Rawlings and Martin cited a lack of “intellectual and academic integration” as the key motivation, mentioning also in a memo sent to college department chairs on July 15 that the dissolution “could thereby realize administrative and budgetary savings.”
If enacted, the proposal would move the departments in the architecture college to existing colleges in the University.
“I’ve talked to several dozen students in all three [departments], and I haven’t encountered one single person who would consider [the proposal],” said Ben Rockey-Harris ’04, the representative of the architecture college on the Student Assembly (S.A.) and a city and regional planning major.
“I think it’s a terrible idea, and I think it’s too bad that [Rawlings] seems so obsessed with the idea. The departments don’t fit anywhere else,” he added.
Rockey-Harris cited an excellent student-to-faculty ratio, a unity within the college and cohesive departments as advantages to the architecture college.
“It was very sneaky of the administration to pull this over the summer,” he added.
Niall Atkinson grad, a member of the History of Architecture and Urbanism Society, agrees.
“It doesn’t sound like a particularly good idea,” he said, noting that all three departments are “studio-based disciplines, which makes sense to keep them together.”
Other students see even more disadvantages of dissolving the college.
“I think personally it’s a bad idea,” said Jermaine Gause ’04, a minority representative on the S.A. and a city and regional planning major. “The name [of the architecture college] is really well-known in the real world.”
Gause also worried that student organizations in the college would dissolve if the proposal were to be approved.
“Just the historical background of the school and although it’s a small school, it’s like family, you know everybody,” Gause said.
Despite the unrest following the proposal’s announcement, some students have acknowledged the efforts and viewpoints of administrators within the college.

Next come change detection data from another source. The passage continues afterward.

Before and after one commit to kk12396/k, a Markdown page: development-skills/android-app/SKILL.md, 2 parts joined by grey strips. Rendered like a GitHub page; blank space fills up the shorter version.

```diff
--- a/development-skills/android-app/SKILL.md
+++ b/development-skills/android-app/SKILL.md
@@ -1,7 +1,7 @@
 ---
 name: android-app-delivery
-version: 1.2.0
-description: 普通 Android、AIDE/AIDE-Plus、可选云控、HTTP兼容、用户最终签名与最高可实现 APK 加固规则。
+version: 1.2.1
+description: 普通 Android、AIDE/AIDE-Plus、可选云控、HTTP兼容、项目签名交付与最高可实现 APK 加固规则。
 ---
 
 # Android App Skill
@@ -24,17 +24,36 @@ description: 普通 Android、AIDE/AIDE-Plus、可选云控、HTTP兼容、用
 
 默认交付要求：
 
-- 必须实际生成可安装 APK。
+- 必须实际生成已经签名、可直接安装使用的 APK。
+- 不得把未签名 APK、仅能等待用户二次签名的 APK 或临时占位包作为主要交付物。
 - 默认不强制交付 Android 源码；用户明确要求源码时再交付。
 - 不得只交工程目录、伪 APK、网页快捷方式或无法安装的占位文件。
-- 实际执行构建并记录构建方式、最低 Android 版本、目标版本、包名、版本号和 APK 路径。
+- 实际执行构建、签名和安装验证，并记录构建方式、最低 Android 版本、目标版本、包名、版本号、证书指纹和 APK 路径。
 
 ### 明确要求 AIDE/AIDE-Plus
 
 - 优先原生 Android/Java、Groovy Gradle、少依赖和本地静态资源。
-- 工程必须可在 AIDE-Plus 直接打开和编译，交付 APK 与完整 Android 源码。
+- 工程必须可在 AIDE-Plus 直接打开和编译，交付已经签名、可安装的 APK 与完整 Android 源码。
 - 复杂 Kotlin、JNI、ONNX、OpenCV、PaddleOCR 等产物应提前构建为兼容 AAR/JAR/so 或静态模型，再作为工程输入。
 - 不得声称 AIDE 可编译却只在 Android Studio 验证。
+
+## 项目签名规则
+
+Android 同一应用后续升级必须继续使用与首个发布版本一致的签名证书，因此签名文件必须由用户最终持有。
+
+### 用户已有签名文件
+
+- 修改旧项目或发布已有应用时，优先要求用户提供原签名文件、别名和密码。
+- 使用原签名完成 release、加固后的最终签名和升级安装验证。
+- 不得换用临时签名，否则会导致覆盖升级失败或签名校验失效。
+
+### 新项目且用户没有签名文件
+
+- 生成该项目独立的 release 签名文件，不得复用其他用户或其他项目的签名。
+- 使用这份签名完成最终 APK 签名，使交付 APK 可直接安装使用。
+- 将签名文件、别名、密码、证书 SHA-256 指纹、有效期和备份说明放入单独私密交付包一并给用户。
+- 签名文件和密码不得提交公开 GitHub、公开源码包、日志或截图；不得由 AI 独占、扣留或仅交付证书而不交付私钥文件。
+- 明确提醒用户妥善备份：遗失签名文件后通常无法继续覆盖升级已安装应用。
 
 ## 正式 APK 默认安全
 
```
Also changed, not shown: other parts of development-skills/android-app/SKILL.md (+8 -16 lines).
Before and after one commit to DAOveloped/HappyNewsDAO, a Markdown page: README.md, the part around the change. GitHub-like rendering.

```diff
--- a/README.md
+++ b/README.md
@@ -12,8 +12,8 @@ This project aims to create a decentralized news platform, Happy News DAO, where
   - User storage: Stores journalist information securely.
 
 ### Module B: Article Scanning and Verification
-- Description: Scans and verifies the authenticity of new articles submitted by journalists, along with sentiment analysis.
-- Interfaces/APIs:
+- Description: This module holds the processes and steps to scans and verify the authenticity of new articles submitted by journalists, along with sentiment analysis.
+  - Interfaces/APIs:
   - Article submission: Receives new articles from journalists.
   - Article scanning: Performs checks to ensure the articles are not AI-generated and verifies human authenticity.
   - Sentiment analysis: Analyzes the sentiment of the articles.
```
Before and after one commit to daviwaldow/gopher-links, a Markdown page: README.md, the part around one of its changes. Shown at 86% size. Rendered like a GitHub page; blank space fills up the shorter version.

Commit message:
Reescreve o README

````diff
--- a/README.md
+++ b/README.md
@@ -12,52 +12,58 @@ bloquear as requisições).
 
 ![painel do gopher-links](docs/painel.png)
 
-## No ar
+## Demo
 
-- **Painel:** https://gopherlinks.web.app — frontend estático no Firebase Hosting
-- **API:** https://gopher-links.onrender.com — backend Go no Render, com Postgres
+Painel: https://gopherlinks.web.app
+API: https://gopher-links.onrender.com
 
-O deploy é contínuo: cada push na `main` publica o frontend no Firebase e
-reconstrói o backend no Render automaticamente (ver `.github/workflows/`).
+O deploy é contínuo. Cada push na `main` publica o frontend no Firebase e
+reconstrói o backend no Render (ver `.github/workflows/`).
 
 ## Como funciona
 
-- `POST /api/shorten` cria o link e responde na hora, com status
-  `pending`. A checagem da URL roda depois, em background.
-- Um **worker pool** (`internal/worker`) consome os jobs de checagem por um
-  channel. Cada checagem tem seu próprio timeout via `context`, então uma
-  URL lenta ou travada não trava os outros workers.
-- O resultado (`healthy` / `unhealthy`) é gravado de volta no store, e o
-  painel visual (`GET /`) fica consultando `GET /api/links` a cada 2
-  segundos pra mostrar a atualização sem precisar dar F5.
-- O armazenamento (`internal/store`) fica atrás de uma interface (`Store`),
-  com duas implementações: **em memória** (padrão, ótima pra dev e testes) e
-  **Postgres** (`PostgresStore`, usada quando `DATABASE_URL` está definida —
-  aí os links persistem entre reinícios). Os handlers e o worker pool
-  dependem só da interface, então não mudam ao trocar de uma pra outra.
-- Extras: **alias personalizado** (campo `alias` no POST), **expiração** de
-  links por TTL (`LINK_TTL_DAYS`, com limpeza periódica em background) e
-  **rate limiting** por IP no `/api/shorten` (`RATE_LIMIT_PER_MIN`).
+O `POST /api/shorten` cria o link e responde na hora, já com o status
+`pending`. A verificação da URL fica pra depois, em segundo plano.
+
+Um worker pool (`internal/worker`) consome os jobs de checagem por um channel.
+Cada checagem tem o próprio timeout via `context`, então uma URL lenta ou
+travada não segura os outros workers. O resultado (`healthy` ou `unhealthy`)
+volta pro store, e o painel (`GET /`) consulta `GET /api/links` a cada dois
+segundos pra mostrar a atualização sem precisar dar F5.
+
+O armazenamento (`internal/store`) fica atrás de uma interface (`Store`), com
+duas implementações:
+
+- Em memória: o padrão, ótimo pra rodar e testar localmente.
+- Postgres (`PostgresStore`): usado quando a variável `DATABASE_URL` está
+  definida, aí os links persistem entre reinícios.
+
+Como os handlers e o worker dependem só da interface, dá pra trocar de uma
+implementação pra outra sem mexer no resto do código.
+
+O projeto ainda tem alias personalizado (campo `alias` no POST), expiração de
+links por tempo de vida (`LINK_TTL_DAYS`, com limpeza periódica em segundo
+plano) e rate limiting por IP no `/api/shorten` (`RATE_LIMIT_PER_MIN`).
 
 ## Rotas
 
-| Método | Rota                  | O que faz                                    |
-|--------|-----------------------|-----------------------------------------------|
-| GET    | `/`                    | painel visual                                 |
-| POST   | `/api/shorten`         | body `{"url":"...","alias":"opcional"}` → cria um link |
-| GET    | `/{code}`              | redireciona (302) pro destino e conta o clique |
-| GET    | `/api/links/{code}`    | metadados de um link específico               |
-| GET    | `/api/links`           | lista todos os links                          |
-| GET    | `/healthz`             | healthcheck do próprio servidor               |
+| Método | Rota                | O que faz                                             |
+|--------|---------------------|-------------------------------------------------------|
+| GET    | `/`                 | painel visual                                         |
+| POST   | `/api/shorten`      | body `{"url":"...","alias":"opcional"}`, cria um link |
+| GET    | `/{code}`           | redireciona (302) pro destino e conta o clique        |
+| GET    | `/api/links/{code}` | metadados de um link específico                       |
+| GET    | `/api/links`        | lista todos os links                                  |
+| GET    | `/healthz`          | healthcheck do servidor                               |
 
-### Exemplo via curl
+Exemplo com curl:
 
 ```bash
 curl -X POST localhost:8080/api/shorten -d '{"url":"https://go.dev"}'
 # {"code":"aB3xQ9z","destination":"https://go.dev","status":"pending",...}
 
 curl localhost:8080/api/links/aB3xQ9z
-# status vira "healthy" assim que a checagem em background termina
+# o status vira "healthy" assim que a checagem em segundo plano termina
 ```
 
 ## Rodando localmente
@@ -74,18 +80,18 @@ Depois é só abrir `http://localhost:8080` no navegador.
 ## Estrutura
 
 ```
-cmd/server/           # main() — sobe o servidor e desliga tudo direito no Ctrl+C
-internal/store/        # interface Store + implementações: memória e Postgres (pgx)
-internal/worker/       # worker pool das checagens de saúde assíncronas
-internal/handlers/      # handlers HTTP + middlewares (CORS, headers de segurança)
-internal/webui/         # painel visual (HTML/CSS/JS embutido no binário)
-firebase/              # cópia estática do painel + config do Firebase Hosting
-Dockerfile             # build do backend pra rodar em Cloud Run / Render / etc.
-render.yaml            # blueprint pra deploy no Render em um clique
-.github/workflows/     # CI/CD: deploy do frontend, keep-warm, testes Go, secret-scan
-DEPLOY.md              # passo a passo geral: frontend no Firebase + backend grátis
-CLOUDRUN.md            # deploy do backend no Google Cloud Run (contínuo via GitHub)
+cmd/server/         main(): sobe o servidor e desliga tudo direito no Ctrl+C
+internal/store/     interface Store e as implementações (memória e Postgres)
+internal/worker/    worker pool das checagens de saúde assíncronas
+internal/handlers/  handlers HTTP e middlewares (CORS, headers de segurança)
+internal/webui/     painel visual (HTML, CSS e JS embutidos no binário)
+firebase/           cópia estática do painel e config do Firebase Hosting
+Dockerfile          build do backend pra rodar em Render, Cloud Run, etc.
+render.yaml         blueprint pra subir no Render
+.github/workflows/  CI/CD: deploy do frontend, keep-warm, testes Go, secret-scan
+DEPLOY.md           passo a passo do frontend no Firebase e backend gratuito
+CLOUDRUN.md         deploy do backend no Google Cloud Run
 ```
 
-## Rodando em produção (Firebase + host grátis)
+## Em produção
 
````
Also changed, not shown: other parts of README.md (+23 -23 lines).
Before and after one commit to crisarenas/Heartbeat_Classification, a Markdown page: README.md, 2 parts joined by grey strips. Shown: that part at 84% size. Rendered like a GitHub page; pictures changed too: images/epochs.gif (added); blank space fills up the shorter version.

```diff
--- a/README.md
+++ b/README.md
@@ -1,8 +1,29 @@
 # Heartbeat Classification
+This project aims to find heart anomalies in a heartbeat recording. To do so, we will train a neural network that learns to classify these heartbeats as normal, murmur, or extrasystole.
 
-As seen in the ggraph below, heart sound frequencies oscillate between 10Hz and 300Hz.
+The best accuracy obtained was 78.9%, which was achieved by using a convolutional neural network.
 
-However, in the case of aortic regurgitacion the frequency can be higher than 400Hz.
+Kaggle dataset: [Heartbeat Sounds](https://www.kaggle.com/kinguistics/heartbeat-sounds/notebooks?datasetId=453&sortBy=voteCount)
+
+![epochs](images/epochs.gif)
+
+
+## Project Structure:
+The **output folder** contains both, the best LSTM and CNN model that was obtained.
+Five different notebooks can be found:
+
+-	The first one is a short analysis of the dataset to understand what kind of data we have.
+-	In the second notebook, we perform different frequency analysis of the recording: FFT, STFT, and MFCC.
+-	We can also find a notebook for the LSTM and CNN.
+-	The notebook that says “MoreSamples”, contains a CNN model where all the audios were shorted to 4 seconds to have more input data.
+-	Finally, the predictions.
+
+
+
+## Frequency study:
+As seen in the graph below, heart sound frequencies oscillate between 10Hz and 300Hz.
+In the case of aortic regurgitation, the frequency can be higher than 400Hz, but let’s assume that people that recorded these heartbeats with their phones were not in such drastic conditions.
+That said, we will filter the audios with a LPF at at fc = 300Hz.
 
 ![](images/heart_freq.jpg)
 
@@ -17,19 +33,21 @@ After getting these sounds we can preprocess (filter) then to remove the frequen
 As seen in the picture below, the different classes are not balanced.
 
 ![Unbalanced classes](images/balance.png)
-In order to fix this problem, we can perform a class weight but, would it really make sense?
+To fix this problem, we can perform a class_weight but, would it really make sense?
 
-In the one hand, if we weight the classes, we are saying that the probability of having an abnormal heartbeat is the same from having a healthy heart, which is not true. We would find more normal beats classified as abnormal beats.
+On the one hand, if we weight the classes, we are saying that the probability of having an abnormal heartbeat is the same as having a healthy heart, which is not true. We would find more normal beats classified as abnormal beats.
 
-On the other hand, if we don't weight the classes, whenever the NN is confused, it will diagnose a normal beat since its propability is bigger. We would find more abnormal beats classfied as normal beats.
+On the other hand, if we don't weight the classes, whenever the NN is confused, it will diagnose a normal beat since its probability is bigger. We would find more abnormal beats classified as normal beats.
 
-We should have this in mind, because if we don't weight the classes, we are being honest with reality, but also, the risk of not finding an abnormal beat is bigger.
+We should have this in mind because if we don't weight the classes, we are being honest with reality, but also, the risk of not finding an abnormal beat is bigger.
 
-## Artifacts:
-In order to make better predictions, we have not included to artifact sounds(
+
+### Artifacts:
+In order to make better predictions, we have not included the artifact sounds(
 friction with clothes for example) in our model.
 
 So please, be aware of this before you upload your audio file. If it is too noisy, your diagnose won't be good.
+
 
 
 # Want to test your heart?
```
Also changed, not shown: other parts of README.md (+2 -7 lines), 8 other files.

Orlando Soria ’04, a fine arts major, acknowledged Dean Porus Olpadwala’s efforts to keep students informed. Soria was also willing to consider the points made by Rawlings and Martin.
“I think the argument is a really valid one,” he said. “Personally, I would like to know how my department would fare in another college.”
“[The Department of Art] really should be with more design- and art-related fields,” Soria added.
He also wondered whether the organizational problem was indicative of a larger one at Cornell.
“It being the smallest college, it sounds better to “streamline things,” Atkinson added.
Students met yesterday at 5 p.m. to discuss the proposal with Olpadwala and others in the college. Thursday’s S.A. meeting will hear a resolution against the proposal, and Rockey-Harris hopes to “put students on whatever committees are formed” to advise future developments.
The final decision will go before the Board of Trustees in January.
Archived article by Andy Guess